At the start of the coronavirus lockdown, the Government’s ‘Everybody In’ scheme directed councils to bring all rough sleepers in from the streets. Emergency accommodation was offered to 5,400 people, including rooms in hotels and B&Bs that were otherwise unused. This strategy has no doubt saved lives, but as lockdown eases and council contracts with hotels come to an end, the future is uncertain for many homeless people.
Centrepoint responds to the government’s call
The Prime Minister’s advisor on rough sleeping, Dame Louise Casey, has called on charities to help with housing rough sleepers so that they do not return to the streets. In response, Centrepoint has offered to support homeless young people in three different ways:
- Floating Support: While young people are in emergency accommodation, we can provide floating support to ensure their health and education needs are being met, whilst helping them to find longer-term housing. Our dedicated staff already provide floating support to 570 young people, many of whom are based in Manchester and London, where the majority of rough sleepers are currently being accommodated.
- Housing First: Centrepoint has pioneered a Housing First service specifically for young people. This prioritises finding a suitable tenancy, while also providing high quality psychotherapy, bursaries and skills development. We ensure that young people can access the advice they need to stay healthy, manage money and maintain their new home. With government support, we can expand this service to young people leaving emergency accommodation.
- Supported Accommodation: Centrepoint has delivered supported accommodation for fifty years; we currently offer over 1,100 supported housing bed spaces to young people in crisis. We find that young people are able to turn their lives around when in an age-appropriate environment. Centrepoint is ready to work with the Government on increasing supported accommodation services for 16-25-year-olds.
Wider strategy to prevent and end homelessness

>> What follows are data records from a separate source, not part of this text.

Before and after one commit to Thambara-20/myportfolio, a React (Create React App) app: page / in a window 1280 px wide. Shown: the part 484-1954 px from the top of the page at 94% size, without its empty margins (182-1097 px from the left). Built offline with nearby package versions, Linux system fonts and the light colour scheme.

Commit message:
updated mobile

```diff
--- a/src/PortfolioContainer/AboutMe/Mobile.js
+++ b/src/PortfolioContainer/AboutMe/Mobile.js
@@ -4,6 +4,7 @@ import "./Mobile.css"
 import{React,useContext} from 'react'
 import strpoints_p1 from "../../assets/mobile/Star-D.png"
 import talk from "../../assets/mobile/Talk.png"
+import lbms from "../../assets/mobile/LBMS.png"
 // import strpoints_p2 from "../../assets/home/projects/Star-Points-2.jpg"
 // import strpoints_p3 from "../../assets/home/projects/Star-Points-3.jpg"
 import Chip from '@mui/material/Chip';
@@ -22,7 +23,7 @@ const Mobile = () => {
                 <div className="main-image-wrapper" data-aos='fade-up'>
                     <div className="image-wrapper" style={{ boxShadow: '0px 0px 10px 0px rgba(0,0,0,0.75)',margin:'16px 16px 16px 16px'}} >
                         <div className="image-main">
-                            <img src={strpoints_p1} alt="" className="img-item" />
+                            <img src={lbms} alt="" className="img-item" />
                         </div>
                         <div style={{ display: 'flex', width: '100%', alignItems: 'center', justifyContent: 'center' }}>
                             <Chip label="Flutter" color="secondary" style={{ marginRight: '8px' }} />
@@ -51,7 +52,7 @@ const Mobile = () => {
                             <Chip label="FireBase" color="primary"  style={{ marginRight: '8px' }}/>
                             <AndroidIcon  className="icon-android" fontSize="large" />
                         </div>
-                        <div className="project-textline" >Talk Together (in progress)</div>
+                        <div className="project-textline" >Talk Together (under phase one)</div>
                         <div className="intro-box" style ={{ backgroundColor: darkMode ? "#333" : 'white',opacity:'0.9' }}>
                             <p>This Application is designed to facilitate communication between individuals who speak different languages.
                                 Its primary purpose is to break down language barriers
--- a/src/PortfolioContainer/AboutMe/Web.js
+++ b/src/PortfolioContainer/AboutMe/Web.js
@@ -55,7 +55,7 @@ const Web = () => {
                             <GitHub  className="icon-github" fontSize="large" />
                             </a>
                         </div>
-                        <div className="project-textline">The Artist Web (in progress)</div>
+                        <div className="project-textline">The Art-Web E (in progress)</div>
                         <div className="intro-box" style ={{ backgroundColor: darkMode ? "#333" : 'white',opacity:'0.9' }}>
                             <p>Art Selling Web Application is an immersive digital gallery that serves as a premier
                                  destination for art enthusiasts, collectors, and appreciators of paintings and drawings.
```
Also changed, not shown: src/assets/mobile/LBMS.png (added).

Ending rough sleeping will not happen in isolation from wider government strategy. Throughout this health emergency, councils must receive adequate funding in order to continue housing rough sleepers. Meanwhile, the Government must invest in floating support services to help homeless people maintain longer-term housing and avoid repeat homelessness.

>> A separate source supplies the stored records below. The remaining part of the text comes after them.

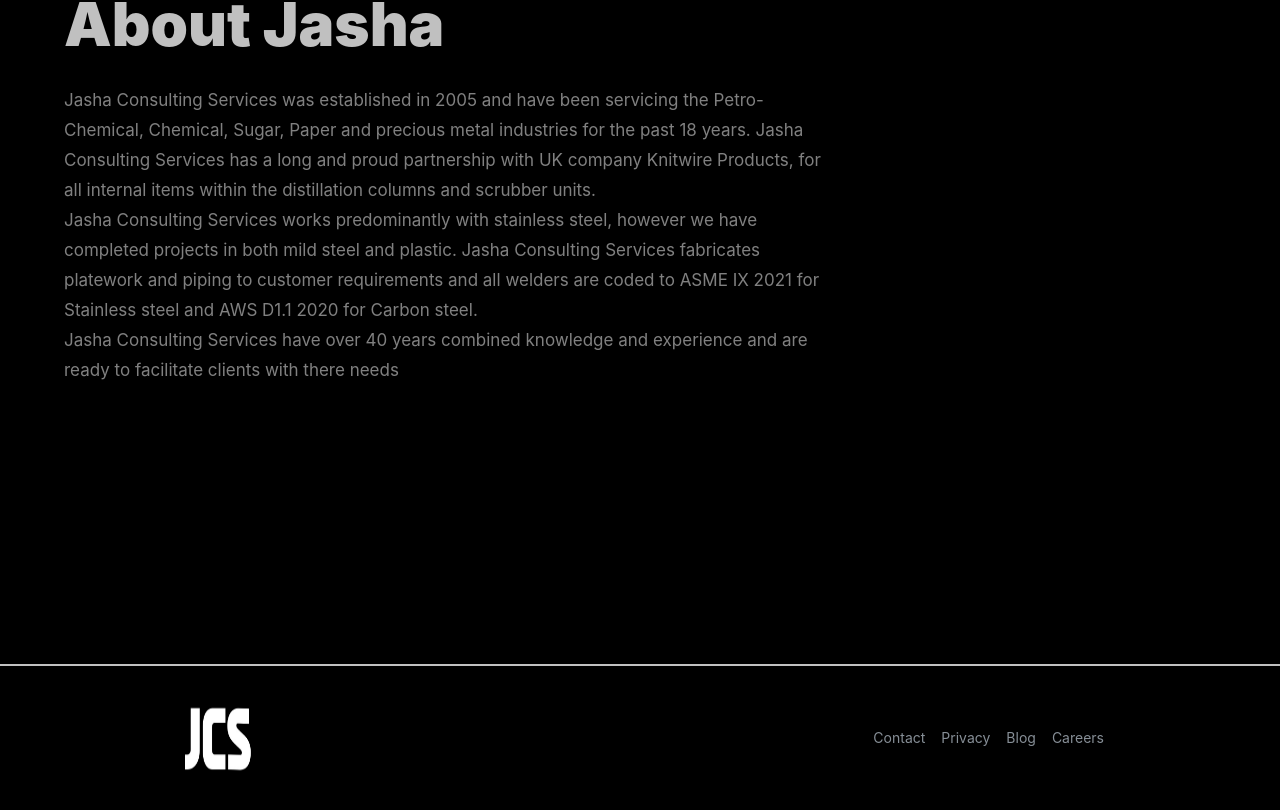
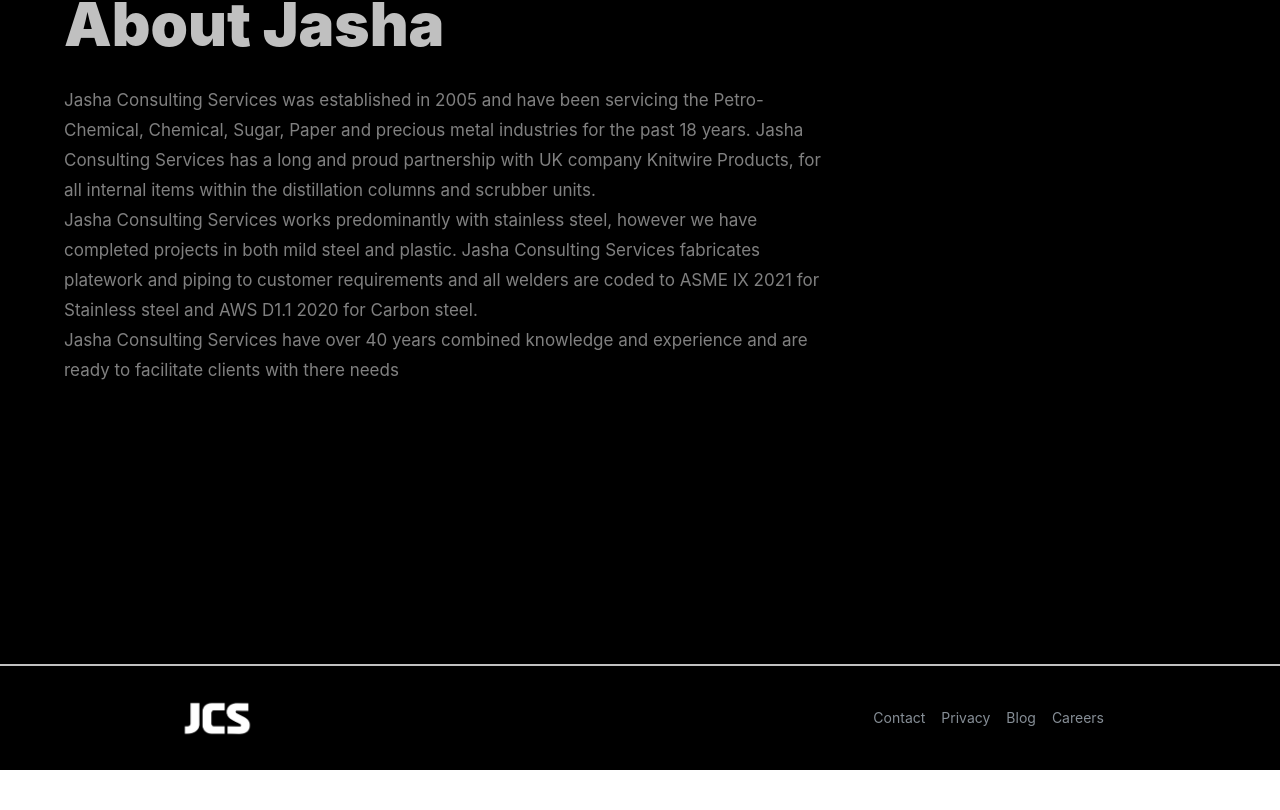
Before and after one commit to CodingDyl/JashaWeb, a React (Vite) app: page / in a window 1280 px wide. Shown: the part 936-1746 px from the top of the page. After the commit the page ends 1706 px from the top, so only its background shows below. Built offline with nearby package versions, Linux system fonts and the light colour scheme.

Commit message:
updated footer logo

```diff
--- a/src/components/Footer/Footer.jsx
+++ b/src/components/Footer/Footer.jsx
@@ -25,7 +25,7 @@
   return (
     <div className={classes.footer}>
       <Container className={classes.inner}>
-        <img src={logo_bg} alt='logo' size={5} className='w-20 h-20' />
+        <img src={logo_bg} alt='logo' size={5} className='h-10 object-contain' />
         <Group className={classes.links}>{items}</Group>
       </Container>
     </div>
--- a/src/components/HomePage.jsx
+++ b/src/components/HomePage.jsx
@@ -17,7 +17,7 @@
         <nav className={`${styles.paddingX} w-full flex items-center py-5 fixed top-0 z-20 bg-[rgba(0, 0, 0, 0.6)]`}>
       <div className="w-full flex justify-between items-center max-w-7xl mx-auto">
         <Link to="/" className="flex items-center gap-2" onClick={() => { setActive(""); window.scrollTo(0, 0); }}>
-          <img src={logo_bg} alt="logo" className="h-10 object-contain" />
+          <img src={logo_bg} alt="logo" className="h-10 object-contain border-0" />
         </Link>
         <ul className="list-none hidden sm:flex flex-row gap-10 items-center">
           {navLinks.map((link) => (
```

Social housing must be central to the Government’s strategy. A critical lack of social housing stock has left many struggling to access a secure and affordable home. Both the overall number of new social lettings and the proportion allocated to young households have seen significant decline. Such limited supply has led to strict local allocations policies, which leave young people on low incomes completely locked out.
Alongside social housing, private renting also has an important role to play. To ensure this is an option for people leaving emergency accommodation, the Government must set housing benefit rates at a realistic level compared to local market rents. Urgent action is needed to address the fact that under-25s still receive the lowest rate of housing benefit, even when they are homeless.
This is a unique opportunity to put an end to rough sleeping and to address the ‘hidden homelessness’ across the UK. As we move towards the next phase of the coronavirus response, Centrepoint has an important role to play: we will work with local and central government to ensure that young people receive the tailored support they need to avoid ending up on the streets.